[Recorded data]
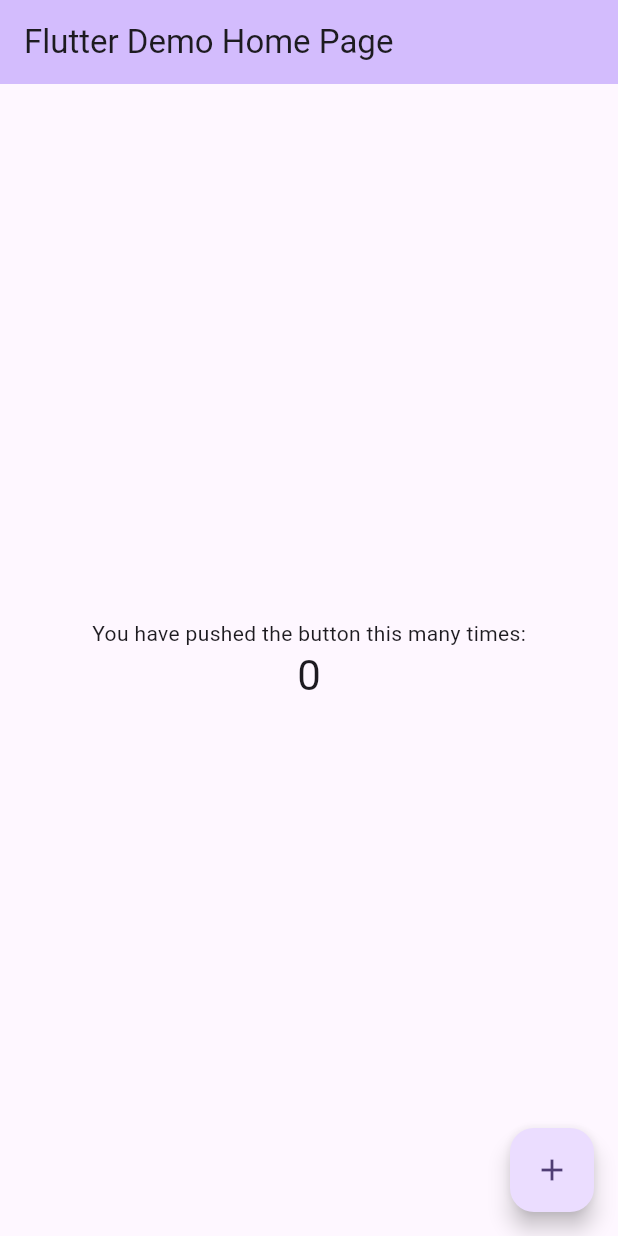
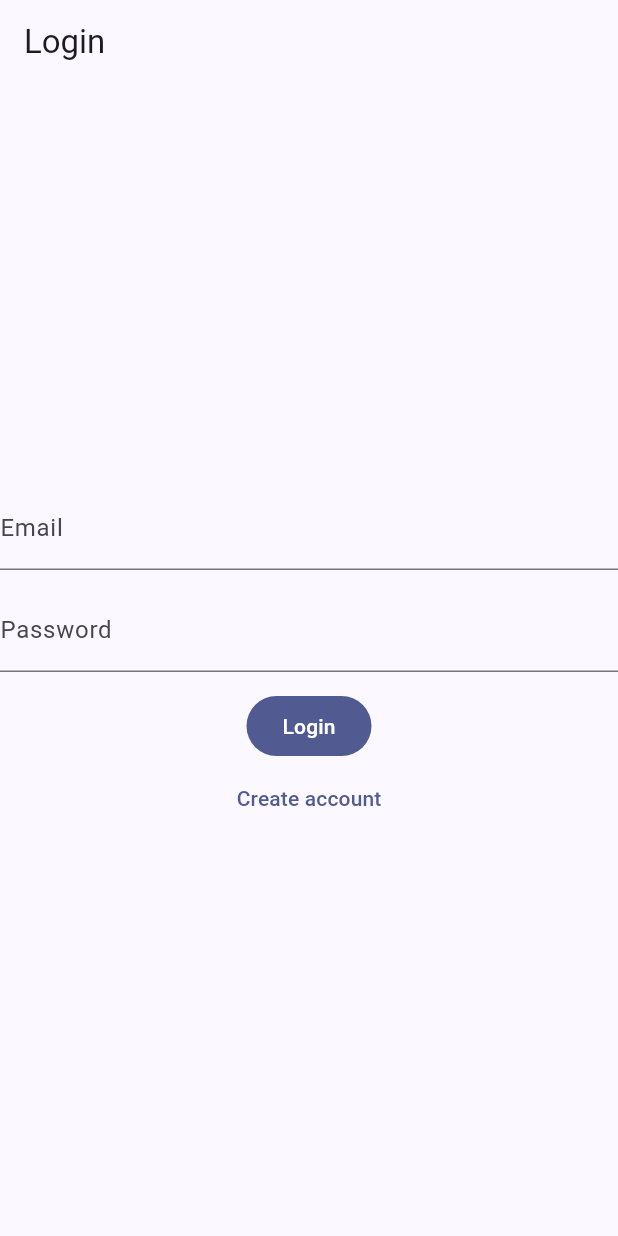
Before and after one commit to AkshitGameDev/chatterbit-app, a Flutter app: the screen it shows after launch, on a phone screen of 412 x 824 dp. Run offline on Flutter 3.47's test engine with Material 3 defaults, Android fonts, the phone set to English and light mode, and no system bars; our stand-ins replace shared_preferences.

Commit message:
login and signup working

```diff
--- a/chatterbit/lib/main.dart
+++ b/chatterbit/lib/main.dart
@@ -1,122 +1,34 @@
 import 'package:flutter/material.dart';
+import 'package:provider/provider.dart';
+import 'state/auth_state.dart';
+import 'screens/login_screen.dart';
+import 'screens/signup_screen.dart';
+import 'screens/home_screen.dart';
 
-void main() {
-  runApp(const MyApp());
+void main() async {
+  WidgetsFlutterBinding.ensureInitialized();
+  final auth = AuthState(); await auth.load();
+  runApp(ChangeNotifierProvider.value(value: auth, child: const App()));
 }
 
-class MyApp extends StatelessWidget {
-  const MyApp({super.key});
+class App extends StatelessWidget {
+  const App({super.key});
 
-  // This widget is the root of your application.
   @override
   Widget build(BuildContext context) {
-    return MaterialApp(
-      title: 'Flutter Demo',
-      theme: ThemeData(
-        // This is the theme of your application.
-        //
-        // TRY THIS: Try running your application with "flutter run". You'll see
-        // the application has a purple toolbar. Then, without quitting the app,
-        // try changing the seedColor in the colorScheme below to Colors.green
-        // and then invoke "hot reload" (save your changes or press the "hot
-        // reload" button in a Flutter-supported IDE, or press "r" if you used
-        // the command line to start the app).
-        //
-        // Notice that the counter didn't reset back to zero; the application
-        // state is not lost during the reload. To reset the state, use hot
-        // restart instead.
-        //
-        // This works for code too, not just values: Most code changes can be
-        // tested with just a hot reload.
-        colorScheme: ColorScheme.fromSeed(seedColor: Colors.deepPurple),
-      ),
-      home: const MyHomePage(title: 'Flutter Demo Home Page'),
+    return Consumer<AuthState>(
+      builder: (context, auth, _) {
+        return MaterialApp(
+          title: 'Chatterbit',
+          theme: ThemeData(useMaterial3: true, colorSchemeSeed: Colors.indigo),
+          home: auth.isAuthed ? const HomeScreen() : const LoginScreen(),
+          routes: {
+            '/login': (_) => const LoginScreen(),
+            '/signup': (_) => const SignupScreen(),
+            '/home': (_) => const HomeScreen(),
+          },
+        );
+      },
     );
   }
 }
-
-class MyHomePage extends StatefulWidget {
-  const MyHomePage({super.key, required this.title});
-
-  // This widget is the home page of your application. It is stateful, meaning
-  // that it has a State object (defined below) that contains fields that affect
-  // how it looks.
-
-  // This class is the configuration for the state. It holds the values (in this
-  // case the title) provided by the parent (in this case the App widget) and
-  // used by the build method of the State. Fields in a Widget subclass are
-  // always marked "final".
-
-  final String title;
-
-  @override
-  State<MyHomePage> createState() => _MyHomePageState();
-}
-
-class _MyHomePageState extends State<MyHomePage> {
-  int _counter = 0;
-
-  void _incrementCounter() {
-    setState(() {
-      // This call to setState tells the Flutter framework that something has
-      // changed in this State, which causes it to rerun the build method below
-      // so that the display can reflect the updated values. If we changed
-      // _counter without calling setState(), then the build method would not be
-      // called again, and so nothing would appear to happen.
-      _counter++;
-    });
-  }
-
-  @override
-  Widget build(BuildContext context) {
-    // This method is rerun every time setState is called, for instance as done
-    // by the _incrementCounter method above.
-    //
-    // The Flutter framework has been optimized to make rerunning build methods
-    // fast, so that you can just rebuild anything that needs updating rather
-    // than having to individually change instances of widgets.
-    return Scaffold(
-      appBar: AppBar(
-        // TRY THIS: Try changing the color here to a specific color (to
-        // Colors.amber, perhaps?) and trigger a hot reload to see the AppBar
-        // change color while the other colors stay the same.
-        backgroundColor: Theme.of(context).colorScheme.inversePrimary,
-        // Here we take the value from the MyHomePage object that was created by
-        // the App.build method, and use it to set our appbar title.
-        title: Text(widget.title),
-      ),
-      body: Center(
-        // Center is a layout widget. It takes a single child and positions it
-        // in the middle of the parent.
-        child: Column(
-          // Column is also a layout widget. It takes a list of children and
-          // arranges them vertically. By default, it sizes itself to fit its
-          // children horizontally, and tries to be as tall as its parent.
-          //
-          // Column has various properties to control how it sizes itself and
-          // how it positions its children. Here we use mainAxisAlignment to
-          // center the children vertically; the main axis here is the vertical
-          // axis because Columns are vertical (the cross axis would be
-          // horizontal).
-          //
-          // TRY THIS: Invoke "debug painting" (choose the "Toggle Debug Paint"
-          // action in the IDE, or press "p" in the console), to see the
-          // wireframe for each widget.
-          mainAxisAlignment: MainAxisAlignment.center,
-          children: <Widget>[
-            const Text('You have pushed the button this many times:'),
-            Text(
-              '$_counter',
-              style: Theme.of(context).textTheme.headlineMedium,
-            ),
-          ],
-        ),
-      ),
-      floatingActionButton: FloatingActionButton(
-        onPressed: _incrementCounter,
-        tooltip: 'Increment',
-        child: const Icon(Icons.add),
-      ), // This trailing comma makes auto-formatting nicer for build methods.
-    );
-  }
-}
--- /dev/null
+++ b/chatterbit/lib/screens/login_screen.dart
@@ -0,0 +1,33 @@
+import 'package:flutter/material.dart';
+import 'package:provider/provider.dart';
+import '../state/auth_state.dart';
+
+class LoginScreen extends StatefulWidget { const LoginScreen({super.key}); @override State<LoginScreen> createState()=>_LoginScreenState(); }
+class _LoginScreenState extends State<LoginScreen> {
+  final email = TextEditingController(), password = TextEditingController();
+  String? err;
+  @override Widget build(BuildContext c){
+    final auth = context.watch<AuthState>();
+    return Scaffold(
+      appBar: AppBar(title: const Text('Login')),
+      body: Center(child: ConstrainedBox(
+        constraints: const BoxConstraints(maxWidth: 420),
+        child: Column(mainAxisSize: MainAxisSize.min, children: [
+          TextField(controller: email, decoration: const InputDecoration(labelText:'Email')),
+          const SizedBox(height:12),
+          TextField(controller: password, decoration: const InputDecoration(labelText:'Password'), obscureText: true),
+          const SizedBox(height:12),
+          if (err!=null) Text(err!, style: const TextStyle(color: Colors.red)),
+          FilledButton(
+            onPressed: auth.loading ? null : () async {
+              setState(() => err=null);
+              try { await context.read<AuthState>().login(email.text.trim(), password.text); }
+              catch(e){ setState(()=>err=e.toString()); }
+            },
+            child: auth.loading? const CircularProgressIndicator() : const Text('Login')),
+          TextButton(onPressed: ()=>Navigator.pushReplacementNamed(c,'/signup'), child: const Text('Create account')),
+        ]),
+      )),
+    );
+  }
+}
--- a/chatterbit/pubspec.yaml
+++ b/chatterbit/pubspec.yaml
@@ -34,6 +34,9 @@ dependencies:
   # The following adds the Cupertino Icons font to your application.
   # Use with the CupertinoIcons class for iOS style icons.
   cupertino_icons: ^1.0.8
+  http: ^1.5.0
+  provider: ^6.1.5+1
+  shared_preferences: ^2.5.3
 
 dev_dependencies:
   flutter_test:
```
Also changed, not shown: chatterbit/lib/screens/home_screen.dart (added, +30 -0 lines), chatterbit/lib/screens/signup_screen.dart (added, +35 -0 lines).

» TASK ITEM:
Once the pictures are set aside, output all of the data above verbatim.

» SOLVED PROBLEM:
Before and after one commit to AkshitGameDev/chatterbit-app, a Flutter app: the screen it shows after launch, on a phone screen of 412 x 824 dp. Run offline on Flutter 3.47's test engine with Material 3 defaults, Android fonts, the phone set to English and light mode, and no system bars; our stand-ins replace shared_preferences.

Commit message:
login and signup working

```diff
--- a/chatterbit/lib/main.dart
+++ b/chatterbit/lib/main.dart
@@ -1,122 +1,34 @@
 import 'package:flutter/material.dart';
+import 'package:provider/provider.dart';
+import 'state/auth_state.dart';
+import 'screens/login_screen.dart';
+import 'screens/signup_screen.dart';
+import 'screens/home_screen.dart';
 
-void main() {
-  runApp(const MyApp());
+void main() async {
+  WidgetsFlutterBinding.ensureInitialized();
+  final auth = AuthState(); await auth.load();
+  runApp(ChangeNotifierProvider.value(value: auth, child: const App()));
 }
 
-class MyApp extends StatelessWidget {
-  const MyApp({super.key});
+class App extends StatelessWidget {
+  const App({super.key});
 
-  // This widget is the root of your application.
   @override
   Widget build(BuildContext context) {
-    return MaterialApp(
-      title: 'Flutter Demo',
-      theme: ThemeData(
-        // This is the theme of your application.
-        //
-        // TRY THIS: Try running your application with "flutter run". You'll see
-        // the application has a purple toolbar. Then, without quitting the app,
-        // try changing the seedColor in the colorScheme below to Colors.green
-        // and then invoke "hot reload" (save your changes or press the "hot
-        // reload" button in a Flutter-supported IDE, or press "r" if you used
-        // the command line to start the app).
-        //
-        // Notice that the counter didn't reset back to zero; the application
-        // state is not lost during the reload. To reset the state, use hot
-        // restart instead.
-        //
-        // This works for code too, not just values: Most code changes can be
-        // tested with just a hot reload.
-        colorScheme: ColorScheme.fromSeed(seedColor: Colors.deepPurple),
-      ),
-      home: const MyHomePage(title: 'Flutter Demo Home Page'),
+    return Consumer<AuthState>(
+      builder: (context, auth, _) {
+        return MaterialApp(
+          title: 'Chatterbit',
+          theme: ThemeData(useMaterial3: true, colorSchemeSeed: Colors.indigo),
+          home: auth.isAuthed ? const HomeScreen() : const LoginScreen(),
+          routes: {
+            '/login': (_) => const LoginScreen(),
+            '/signup': (_) => const SignupScreen(),
+            '/home': (_) => const HomeScreen(),
+          },
+        );
+      },
     );
   }
 }
-
-class MyHomePage extends StatefulWidget {
-  const MyHomePage({super.key, required this.title});
-
-  // This widget is the home page of your application. It is stateful, meaning
-  // that it has a State object (defined below) that contains fields that affect
-  // how it looks.
-
-  // This class is the configuration for the state. It holds the values (in this
-  // case the title) provided by the parent (in this case the App widget) and
-  // used by the build method of the State. Fields in a Widget subclass are
-  // always marked "final".
-
-  final String title;
-
-  @override
-  State<MyHomePage> createState() => _MyHomePageState();
-}
-
-class _MyHomePageState extends State<MyHomePage> {
-  int _counter = 0;
-
-  void _incrementCounter() {
-    setState(() {
-      // This call to setState tells the Flutter framework that something has
-      // changed in this State, which causes it to rerun the build method below
-      // so that the display can reflect the updated values. If we changed
-      // _counter without calling setState(), then the build method would not be
-      // called again, and so nothing would appear to happen.
-      _counter++;
-    });
-  }
-
-  @override
-  Widget build(BuildContext context) {
-    // This method is rerun every time setState is called, for instance as done
-    // by the _incrementCounter method above.
-    //
-    // The Flutter framework has been optimized to make rerunning build methods
-    // fast, so that you can just rebuild anything that needs updating rather
-    // than having to individually change instances of widgets.
-    return Scaffold(
-      appBar: AppBar(
-        // TRY THIS: Try changing the color here to a specific color (to
-        // Colors.amber, perhaps?) and trigger a hot reload to see the AppBar
-        // change color while the other colors stay the same.
-        backgroundColor: Theme.of(context).colorScheme.inversePrimary,
-        // Here we take the value from the MyHomePage object that was created by
-        // the App.build method, and use it to set our appbar title.
-        title: Text(widget.title),
-      ),
-      body: Center(
-        // Center is a layout widget. It takes a single child and positions it
-        // in the middle of the parent.
-        child: Column(
-          // Column is also a layout widget. It takes a list of children and
-          // arranges them vertically. By default, it sizes itself to fit its
-          // children horizontally, and tries to be as tall as its parent.
-          //
-          // Column has various properties to control how it sizes itself and
-          // how it positions its children. Here we use mainAxisAlignment to
-          // center the children vertically; the main axis here is the vertical
-          // axis because Columns are vertical (the cross axis would be
-          // horizontal).
-          //
-          // TRY THIS: Invoke "debug painting" (choose the "Toggle Debug Paint"
-          // action in the IDE, or press "p" in the console), to see the
-          // wireframe for each widget.
-          mainAxisAlignment: MainAxisAlignment.center,
-          children: <Widget>[
-            const Text('You have pushed the button this many times:'),
-            Text(
-              '$_counter',
-              style: Theme.of(context).textTheme.headlineMedium,
-            ),
-          ],
-        ),
-      ),
-      floatingActionButton: FloatingActionButton(
-        onPressed: _incrementCounter,
-        tooltip: 'Increment',
-        child: const Icon(Icons.add),
-      ), // This trailing comma makes auto-formatting nicer for build methods.
-    );
-  }
-}
--- /dev/null
+++ b/chatterbit/lib/screens/login_screen.dart
@@ -0,0 +1,33 @@
+import 'package:flutter/material.dart';
+import 'package:provider/provider.dart';
+import '../state/auth_state.dart';
+
+class LoginScreen extends StatefulWidget { const LoginScreen({super.key}); @override State<LoginScreen> createState()=>_LoginScreenState(); }
+class _LoginScreenState extends State<LoginScreen> {
+  final email = TextEditingController(), password = TextEditingController();
+  String? err;
+  @override Widget build(BuildContext c){
+    final auth = context.watch<AuthState>();
+    return Scaffold(
+      appBar: AppBar(title: const Text('Login')),
+      body: Center(child: ConstrainedBox(
+        constraints: const BoxConstraints(maxWidth: 420),
+        child: Column(mainAxisSize: MainAxisSize.min, children: [
+          TextField(controller: email, decoration: const InputDecoration(labelText:'Email')),
+          const SizedBox(height:12),
+          TextField(controller: password, decoration: const InputDecoration(labelText:'Password'), obscureText: true),
+          const SizedBox(height:12),
+          if (err!=null) Text(err!, style: const TextStyle(color: Colors.red)),
+          FilledButton(
+            onPressed: auth.loading ? null : () async {
+              setState(() => err=null);
+              try { await context.read<AuthState>().login(email.text.trim(), password.text); }
+              catch(e){ setState(()=>err=e.toString()); }
+            },
+            child: auth.loading? const CircularProgressIndicator() : const Text('Login')),
+          TextButton(onPressed: ()=>Navigator.pushReplacementNamed(c,'/signup'), child: const Text('Create account')),
+        ]),
+      )),
+    );
+  }
+}
--- a/chatterbit/pubspec.yaml
+++ b/chatterbit/pubspec.yaml
@@ -34,6 +34,9 @@ dependencies:
   # The following adds the Cupertino Icons font to your application.
   # Use with the CupertinoIcons class for iOS style icons.
   cupertino_icons: ^1.0.8
+  http: ^1.5.0
+  provider: ^6.1.5+1
+  shared_preferences: ^2.5.3
 
 dev_dependencies:
   flutter_test:
```
Also changed, not shown: chatterbit/lib/screens/home_screen.dart (added, +30 -0 lines), chatterbit/lib/screens/signup_screen.dart (added, +35 -0 lines).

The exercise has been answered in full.